§ **Problem**: In the data below, how many lines contain the string "color"? Reply with the number only.

Stored data Start Marker

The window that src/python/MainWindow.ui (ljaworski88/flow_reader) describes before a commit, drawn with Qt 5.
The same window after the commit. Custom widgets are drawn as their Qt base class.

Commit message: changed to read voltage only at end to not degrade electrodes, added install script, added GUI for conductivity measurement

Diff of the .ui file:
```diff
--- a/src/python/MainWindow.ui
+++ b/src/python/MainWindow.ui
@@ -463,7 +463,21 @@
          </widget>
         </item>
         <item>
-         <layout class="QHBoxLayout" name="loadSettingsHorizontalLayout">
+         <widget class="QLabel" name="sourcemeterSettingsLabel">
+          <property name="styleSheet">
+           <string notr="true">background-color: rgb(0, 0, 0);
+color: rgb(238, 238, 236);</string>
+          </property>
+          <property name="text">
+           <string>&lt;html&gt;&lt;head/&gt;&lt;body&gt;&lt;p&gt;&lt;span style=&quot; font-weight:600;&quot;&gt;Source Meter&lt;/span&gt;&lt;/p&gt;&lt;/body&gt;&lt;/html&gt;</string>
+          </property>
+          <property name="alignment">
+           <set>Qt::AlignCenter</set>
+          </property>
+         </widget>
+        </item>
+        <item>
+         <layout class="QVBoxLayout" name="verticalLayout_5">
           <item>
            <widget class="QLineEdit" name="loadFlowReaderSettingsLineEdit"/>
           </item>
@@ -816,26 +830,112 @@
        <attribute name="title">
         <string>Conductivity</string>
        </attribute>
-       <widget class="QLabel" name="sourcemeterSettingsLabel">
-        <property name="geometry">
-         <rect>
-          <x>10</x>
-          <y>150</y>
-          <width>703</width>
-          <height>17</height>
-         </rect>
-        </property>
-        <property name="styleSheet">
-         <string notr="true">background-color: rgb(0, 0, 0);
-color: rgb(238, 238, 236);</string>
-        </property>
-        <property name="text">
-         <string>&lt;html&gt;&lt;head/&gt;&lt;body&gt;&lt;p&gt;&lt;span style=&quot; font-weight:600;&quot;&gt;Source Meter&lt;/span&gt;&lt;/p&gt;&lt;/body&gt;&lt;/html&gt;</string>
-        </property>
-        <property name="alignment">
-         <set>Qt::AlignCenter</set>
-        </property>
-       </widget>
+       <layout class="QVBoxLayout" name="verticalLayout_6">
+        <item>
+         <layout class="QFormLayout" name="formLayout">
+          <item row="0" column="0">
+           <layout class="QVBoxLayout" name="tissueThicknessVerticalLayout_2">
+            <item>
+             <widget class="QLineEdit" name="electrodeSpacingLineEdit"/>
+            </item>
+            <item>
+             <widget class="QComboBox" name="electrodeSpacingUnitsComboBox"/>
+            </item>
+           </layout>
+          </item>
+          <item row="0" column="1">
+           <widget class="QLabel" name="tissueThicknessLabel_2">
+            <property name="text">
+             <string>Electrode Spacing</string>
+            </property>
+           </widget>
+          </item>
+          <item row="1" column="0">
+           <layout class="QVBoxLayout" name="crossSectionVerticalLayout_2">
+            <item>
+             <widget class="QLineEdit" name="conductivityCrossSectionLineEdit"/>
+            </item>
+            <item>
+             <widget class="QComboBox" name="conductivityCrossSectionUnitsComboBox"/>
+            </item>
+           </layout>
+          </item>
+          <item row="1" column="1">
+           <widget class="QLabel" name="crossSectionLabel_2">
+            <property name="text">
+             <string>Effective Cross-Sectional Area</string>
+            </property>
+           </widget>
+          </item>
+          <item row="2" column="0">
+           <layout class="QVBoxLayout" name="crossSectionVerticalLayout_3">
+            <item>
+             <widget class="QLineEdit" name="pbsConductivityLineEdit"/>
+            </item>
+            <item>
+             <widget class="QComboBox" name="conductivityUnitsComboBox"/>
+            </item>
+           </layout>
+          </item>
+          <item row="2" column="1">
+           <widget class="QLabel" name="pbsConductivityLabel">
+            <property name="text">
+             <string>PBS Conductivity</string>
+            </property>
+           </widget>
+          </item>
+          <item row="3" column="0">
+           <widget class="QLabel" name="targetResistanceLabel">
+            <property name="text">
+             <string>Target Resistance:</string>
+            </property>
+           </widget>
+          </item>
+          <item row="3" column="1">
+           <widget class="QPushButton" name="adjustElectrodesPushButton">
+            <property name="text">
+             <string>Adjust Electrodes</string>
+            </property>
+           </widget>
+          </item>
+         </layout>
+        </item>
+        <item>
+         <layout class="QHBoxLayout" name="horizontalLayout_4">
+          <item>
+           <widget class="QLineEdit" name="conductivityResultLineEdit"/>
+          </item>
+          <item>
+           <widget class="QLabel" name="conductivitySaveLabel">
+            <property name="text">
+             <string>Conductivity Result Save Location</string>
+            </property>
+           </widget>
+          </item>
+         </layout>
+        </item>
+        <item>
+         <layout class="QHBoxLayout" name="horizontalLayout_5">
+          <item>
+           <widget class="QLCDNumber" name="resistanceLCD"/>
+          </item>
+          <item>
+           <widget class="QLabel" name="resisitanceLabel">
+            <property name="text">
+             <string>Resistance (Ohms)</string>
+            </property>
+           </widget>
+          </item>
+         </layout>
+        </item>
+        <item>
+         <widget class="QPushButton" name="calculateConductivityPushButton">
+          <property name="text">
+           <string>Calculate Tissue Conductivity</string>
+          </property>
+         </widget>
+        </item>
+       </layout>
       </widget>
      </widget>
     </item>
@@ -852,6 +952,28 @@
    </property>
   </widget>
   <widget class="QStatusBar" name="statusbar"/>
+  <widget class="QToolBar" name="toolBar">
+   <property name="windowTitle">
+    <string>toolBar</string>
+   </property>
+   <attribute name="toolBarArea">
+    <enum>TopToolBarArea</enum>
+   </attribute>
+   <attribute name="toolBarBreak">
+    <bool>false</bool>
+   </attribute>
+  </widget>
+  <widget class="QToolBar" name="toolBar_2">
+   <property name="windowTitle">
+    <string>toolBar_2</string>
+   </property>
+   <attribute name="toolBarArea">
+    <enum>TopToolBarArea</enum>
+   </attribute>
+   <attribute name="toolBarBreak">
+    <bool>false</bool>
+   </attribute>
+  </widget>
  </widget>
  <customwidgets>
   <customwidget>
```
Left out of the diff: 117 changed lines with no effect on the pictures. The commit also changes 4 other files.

Stored data End Marker

§ **Written response**: 4